-- Task requirements --
Read through the records below and copy each line that uses the word "wordStates".

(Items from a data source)
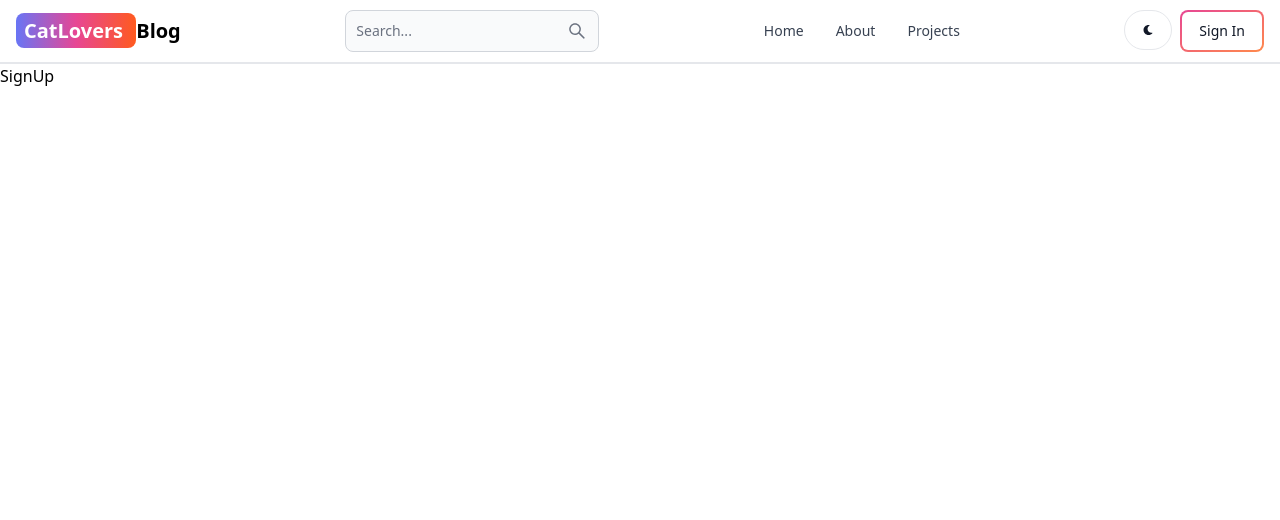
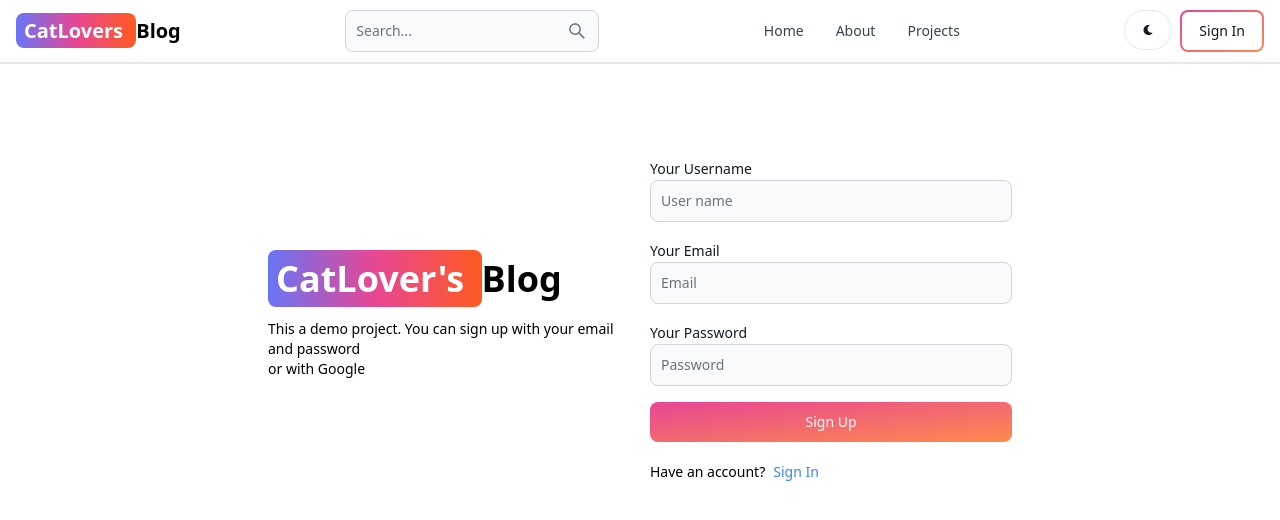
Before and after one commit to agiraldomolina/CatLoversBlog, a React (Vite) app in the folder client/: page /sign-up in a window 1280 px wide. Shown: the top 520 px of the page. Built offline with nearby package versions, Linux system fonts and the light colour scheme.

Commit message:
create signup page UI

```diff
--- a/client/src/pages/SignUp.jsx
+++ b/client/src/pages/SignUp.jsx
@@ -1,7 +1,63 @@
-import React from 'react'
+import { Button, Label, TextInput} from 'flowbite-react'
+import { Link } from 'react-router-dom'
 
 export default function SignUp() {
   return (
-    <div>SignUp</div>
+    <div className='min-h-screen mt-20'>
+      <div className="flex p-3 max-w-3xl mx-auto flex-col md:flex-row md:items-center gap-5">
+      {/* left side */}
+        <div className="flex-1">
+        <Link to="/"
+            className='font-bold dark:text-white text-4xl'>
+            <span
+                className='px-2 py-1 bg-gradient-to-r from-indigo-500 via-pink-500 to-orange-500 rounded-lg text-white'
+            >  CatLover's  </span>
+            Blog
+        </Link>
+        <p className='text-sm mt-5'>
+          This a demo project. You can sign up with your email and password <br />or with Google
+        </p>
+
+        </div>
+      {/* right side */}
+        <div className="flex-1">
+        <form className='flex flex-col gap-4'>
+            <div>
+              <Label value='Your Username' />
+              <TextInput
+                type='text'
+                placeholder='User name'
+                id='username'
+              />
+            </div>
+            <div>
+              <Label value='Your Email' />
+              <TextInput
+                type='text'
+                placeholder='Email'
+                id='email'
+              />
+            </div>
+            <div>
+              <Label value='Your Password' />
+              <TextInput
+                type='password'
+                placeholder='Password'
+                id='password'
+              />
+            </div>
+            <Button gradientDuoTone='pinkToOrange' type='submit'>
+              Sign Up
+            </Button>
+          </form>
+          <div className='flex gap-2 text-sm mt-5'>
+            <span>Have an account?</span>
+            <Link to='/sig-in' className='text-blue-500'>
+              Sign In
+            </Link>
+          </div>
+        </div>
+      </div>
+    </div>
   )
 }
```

--

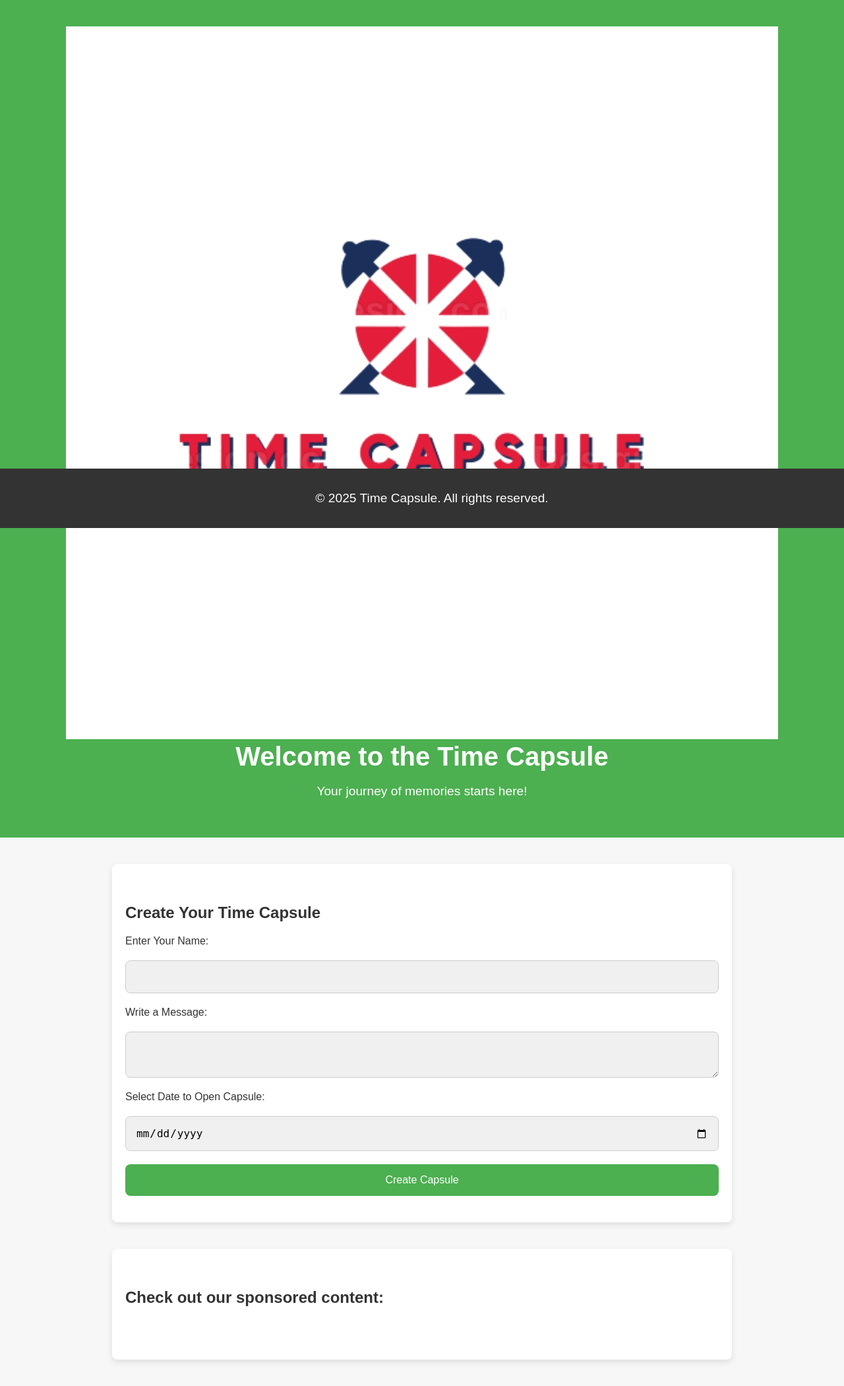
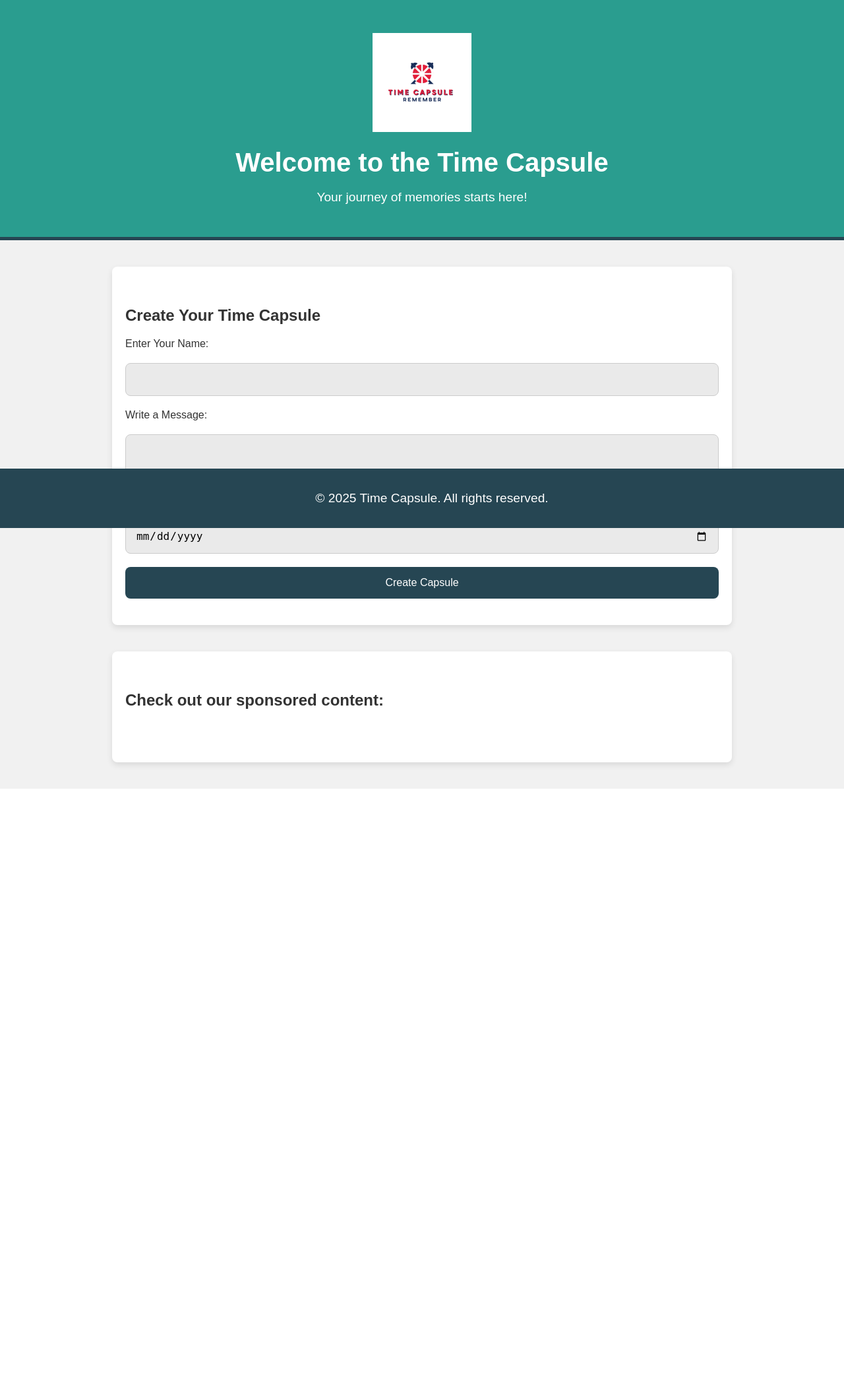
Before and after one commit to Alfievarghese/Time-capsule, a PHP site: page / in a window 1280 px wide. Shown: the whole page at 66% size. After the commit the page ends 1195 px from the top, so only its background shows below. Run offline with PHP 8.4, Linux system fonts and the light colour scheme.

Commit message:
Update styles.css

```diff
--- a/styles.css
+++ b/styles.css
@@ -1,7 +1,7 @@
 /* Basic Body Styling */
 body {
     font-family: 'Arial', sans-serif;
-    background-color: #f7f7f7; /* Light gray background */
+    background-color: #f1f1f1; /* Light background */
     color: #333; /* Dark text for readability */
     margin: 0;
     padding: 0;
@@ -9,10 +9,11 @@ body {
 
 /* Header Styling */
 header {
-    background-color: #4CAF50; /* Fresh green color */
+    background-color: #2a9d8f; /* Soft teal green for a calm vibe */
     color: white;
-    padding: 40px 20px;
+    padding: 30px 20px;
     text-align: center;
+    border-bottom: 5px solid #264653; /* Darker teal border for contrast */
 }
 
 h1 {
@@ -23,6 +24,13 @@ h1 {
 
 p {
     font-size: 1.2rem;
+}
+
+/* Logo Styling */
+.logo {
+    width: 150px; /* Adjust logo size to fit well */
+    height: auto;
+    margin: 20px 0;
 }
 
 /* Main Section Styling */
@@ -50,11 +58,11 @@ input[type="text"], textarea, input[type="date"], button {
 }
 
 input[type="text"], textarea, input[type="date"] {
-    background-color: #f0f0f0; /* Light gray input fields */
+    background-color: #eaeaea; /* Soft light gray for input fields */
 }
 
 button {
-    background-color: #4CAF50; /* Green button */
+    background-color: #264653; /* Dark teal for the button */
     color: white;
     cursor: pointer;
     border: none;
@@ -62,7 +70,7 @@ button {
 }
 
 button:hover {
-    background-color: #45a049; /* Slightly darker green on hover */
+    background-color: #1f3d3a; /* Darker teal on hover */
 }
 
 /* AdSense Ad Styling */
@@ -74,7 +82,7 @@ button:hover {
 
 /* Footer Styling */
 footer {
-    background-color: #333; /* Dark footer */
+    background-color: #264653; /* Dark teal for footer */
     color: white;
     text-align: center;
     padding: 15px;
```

--

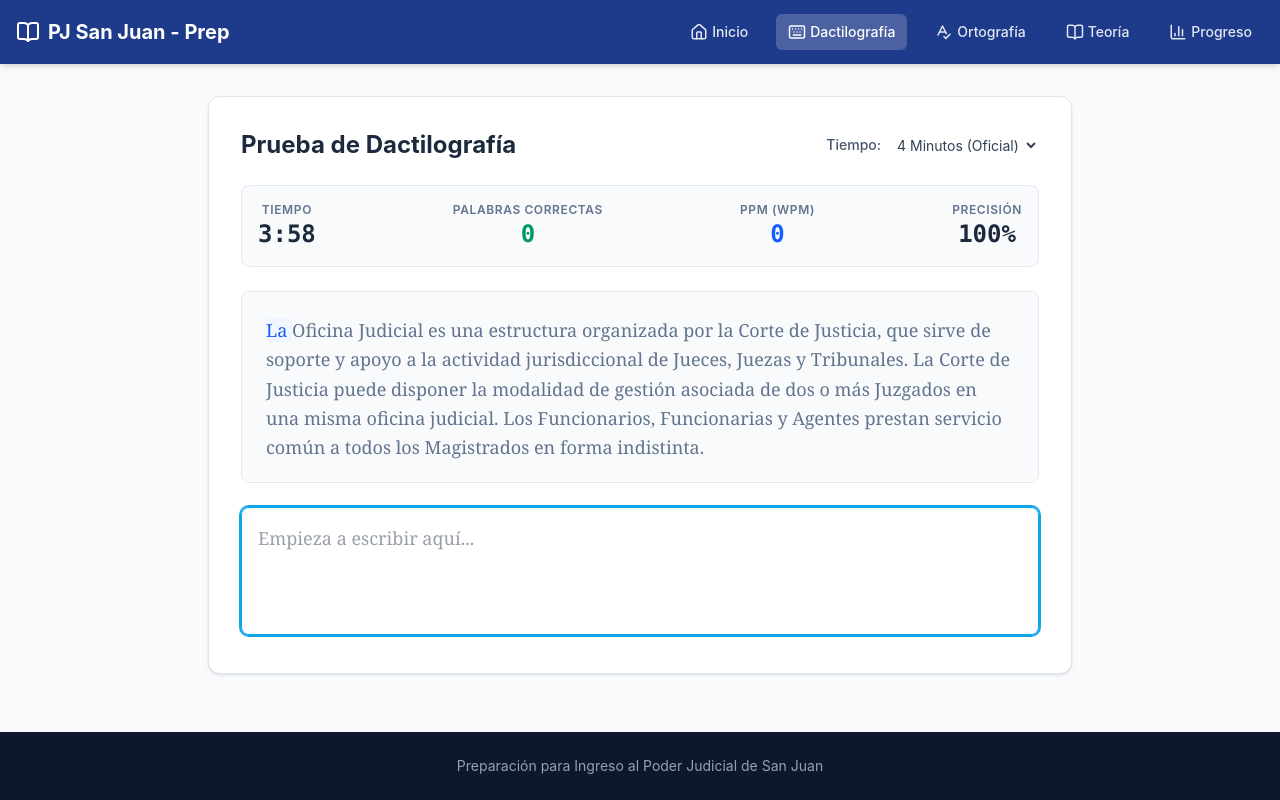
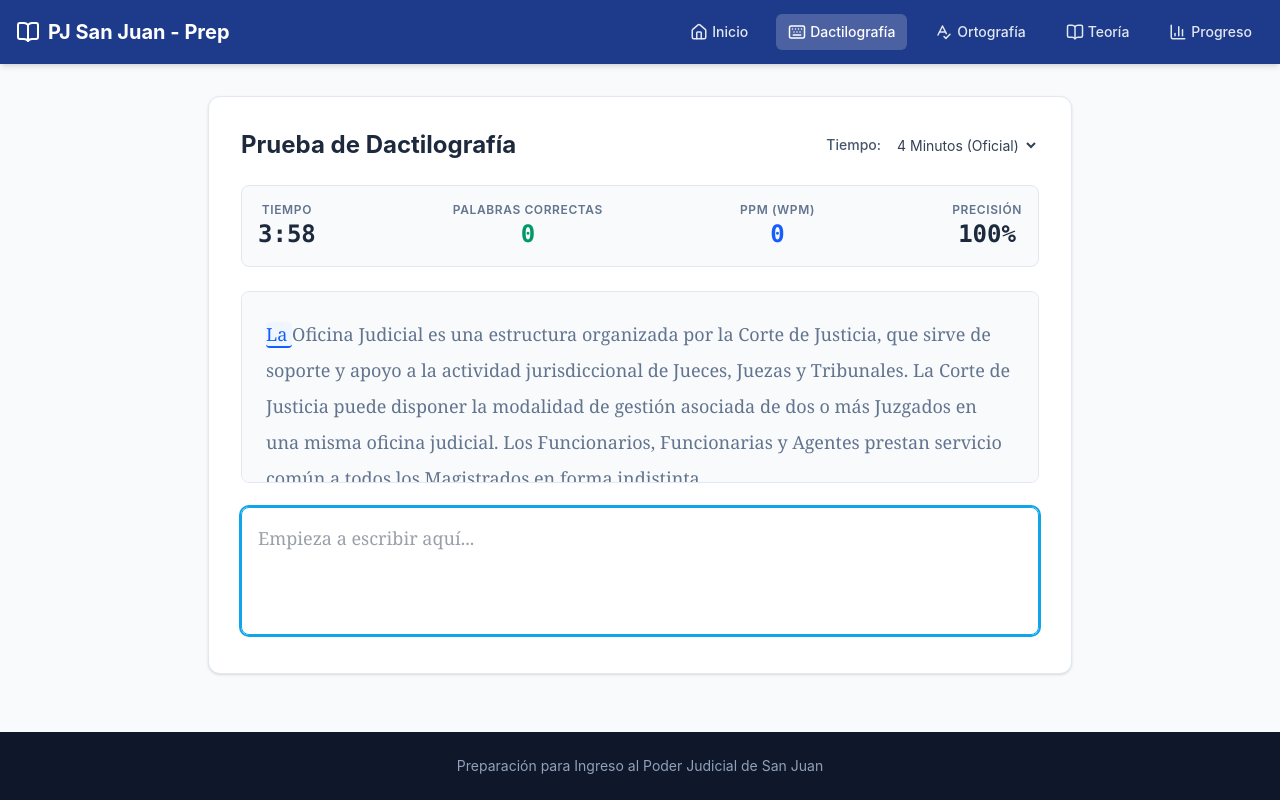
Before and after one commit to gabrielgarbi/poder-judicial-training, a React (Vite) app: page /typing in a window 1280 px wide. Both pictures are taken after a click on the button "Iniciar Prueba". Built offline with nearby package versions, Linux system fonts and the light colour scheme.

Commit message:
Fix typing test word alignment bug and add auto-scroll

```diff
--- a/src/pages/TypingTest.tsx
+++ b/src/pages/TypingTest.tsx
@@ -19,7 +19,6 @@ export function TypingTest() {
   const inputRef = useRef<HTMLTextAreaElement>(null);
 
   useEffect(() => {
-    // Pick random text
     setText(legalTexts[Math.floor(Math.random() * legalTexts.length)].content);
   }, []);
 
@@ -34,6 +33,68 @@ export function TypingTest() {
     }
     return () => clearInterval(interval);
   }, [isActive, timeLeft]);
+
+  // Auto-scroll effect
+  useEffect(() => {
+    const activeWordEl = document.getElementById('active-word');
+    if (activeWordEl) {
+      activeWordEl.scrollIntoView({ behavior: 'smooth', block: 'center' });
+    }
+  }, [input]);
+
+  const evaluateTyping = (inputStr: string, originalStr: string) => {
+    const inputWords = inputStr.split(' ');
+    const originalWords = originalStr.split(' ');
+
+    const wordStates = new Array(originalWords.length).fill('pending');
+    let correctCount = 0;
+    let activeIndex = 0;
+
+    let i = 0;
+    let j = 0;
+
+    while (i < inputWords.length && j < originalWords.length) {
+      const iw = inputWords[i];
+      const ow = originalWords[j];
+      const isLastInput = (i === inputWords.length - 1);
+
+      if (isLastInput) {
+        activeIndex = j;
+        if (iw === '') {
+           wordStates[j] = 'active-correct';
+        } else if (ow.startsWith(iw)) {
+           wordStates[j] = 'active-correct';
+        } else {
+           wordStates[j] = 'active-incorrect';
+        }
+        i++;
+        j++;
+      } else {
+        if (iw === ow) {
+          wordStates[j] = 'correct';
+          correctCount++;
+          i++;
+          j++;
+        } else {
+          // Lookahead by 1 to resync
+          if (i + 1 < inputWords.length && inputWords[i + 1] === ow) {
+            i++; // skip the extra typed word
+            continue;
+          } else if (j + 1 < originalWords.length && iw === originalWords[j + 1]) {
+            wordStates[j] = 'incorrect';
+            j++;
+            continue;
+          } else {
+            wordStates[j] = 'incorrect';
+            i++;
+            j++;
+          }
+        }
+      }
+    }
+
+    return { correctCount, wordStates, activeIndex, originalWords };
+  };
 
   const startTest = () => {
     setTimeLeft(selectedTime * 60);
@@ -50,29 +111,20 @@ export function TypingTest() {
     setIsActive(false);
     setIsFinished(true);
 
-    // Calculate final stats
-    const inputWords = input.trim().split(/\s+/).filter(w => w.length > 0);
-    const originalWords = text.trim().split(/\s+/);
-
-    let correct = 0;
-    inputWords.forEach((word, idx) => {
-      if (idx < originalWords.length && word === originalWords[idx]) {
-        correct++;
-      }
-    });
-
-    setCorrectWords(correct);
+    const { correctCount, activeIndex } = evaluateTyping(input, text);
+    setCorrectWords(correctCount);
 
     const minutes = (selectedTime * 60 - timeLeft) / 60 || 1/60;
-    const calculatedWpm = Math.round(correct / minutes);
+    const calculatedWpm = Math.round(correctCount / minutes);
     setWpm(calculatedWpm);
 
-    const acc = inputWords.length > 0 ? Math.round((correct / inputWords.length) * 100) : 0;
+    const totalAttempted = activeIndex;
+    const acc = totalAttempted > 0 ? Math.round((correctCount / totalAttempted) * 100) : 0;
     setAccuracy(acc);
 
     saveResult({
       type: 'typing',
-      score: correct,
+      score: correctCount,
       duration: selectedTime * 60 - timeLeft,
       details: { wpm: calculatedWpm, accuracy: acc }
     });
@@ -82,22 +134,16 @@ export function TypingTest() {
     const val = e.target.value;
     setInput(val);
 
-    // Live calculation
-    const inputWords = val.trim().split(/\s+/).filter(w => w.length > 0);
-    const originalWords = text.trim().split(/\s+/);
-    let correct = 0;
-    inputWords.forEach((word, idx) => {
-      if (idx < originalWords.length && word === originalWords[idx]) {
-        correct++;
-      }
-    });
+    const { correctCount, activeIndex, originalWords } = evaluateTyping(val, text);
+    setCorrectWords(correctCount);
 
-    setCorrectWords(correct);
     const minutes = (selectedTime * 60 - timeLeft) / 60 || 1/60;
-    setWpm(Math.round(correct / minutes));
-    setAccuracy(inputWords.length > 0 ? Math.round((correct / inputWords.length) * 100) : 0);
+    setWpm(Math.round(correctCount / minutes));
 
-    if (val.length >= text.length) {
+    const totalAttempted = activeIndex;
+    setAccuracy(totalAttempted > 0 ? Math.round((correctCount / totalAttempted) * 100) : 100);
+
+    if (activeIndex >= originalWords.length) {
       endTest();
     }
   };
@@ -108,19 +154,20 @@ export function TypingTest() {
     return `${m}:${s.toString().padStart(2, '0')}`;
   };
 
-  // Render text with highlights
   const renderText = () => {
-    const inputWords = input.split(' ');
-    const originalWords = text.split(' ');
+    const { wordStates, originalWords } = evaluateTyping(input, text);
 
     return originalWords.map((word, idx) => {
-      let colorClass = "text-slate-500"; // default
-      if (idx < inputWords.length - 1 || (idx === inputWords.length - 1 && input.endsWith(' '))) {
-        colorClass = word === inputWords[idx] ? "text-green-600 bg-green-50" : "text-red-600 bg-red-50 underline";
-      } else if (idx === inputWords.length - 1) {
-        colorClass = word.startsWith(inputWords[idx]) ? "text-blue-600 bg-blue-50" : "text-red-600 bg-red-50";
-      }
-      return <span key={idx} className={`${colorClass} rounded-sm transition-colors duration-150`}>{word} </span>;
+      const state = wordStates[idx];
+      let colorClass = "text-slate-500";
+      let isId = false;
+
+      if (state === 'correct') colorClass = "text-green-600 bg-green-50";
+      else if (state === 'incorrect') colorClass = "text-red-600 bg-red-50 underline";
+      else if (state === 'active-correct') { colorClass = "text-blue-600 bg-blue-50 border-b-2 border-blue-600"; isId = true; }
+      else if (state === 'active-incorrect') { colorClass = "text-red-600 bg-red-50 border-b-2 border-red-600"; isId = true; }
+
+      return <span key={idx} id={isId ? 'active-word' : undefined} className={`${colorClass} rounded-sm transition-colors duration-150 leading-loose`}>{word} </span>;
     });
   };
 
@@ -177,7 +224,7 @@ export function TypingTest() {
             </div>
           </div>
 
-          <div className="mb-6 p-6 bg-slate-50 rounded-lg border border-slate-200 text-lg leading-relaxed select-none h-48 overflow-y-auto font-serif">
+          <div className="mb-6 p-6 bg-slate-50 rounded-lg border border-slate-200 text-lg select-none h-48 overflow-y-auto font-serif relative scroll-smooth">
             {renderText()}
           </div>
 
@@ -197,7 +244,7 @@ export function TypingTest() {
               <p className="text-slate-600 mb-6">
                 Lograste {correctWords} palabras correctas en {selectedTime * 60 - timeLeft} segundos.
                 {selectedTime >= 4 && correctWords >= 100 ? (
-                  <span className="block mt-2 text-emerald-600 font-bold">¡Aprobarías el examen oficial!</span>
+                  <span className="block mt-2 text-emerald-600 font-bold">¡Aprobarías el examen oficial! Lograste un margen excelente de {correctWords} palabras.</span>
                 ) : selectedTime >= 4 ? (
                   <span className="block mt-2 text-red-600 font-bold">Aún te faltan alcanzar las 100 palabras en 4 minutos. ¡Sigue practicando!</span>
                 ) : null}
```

-- Output of the exercise --
+    const wordStates = new Array(originalWords.length).fill('pending');
+           wordStates[j] = 'active-correct';
+           wordStates[j] = 'active-correct';
+           wordStates[j] = 'active-incorrect';
+          wordStates[j] = 'correct';
+            wordStates[j] = 'incorrect';
+            wordStates[j] = 'incorrect';
+    return { correctCount, wordStates, activeIndex, originalWords };
+    const { wordStates, originalWords } = evaluateTyping(input, text);
+      const state = wordStates[idx];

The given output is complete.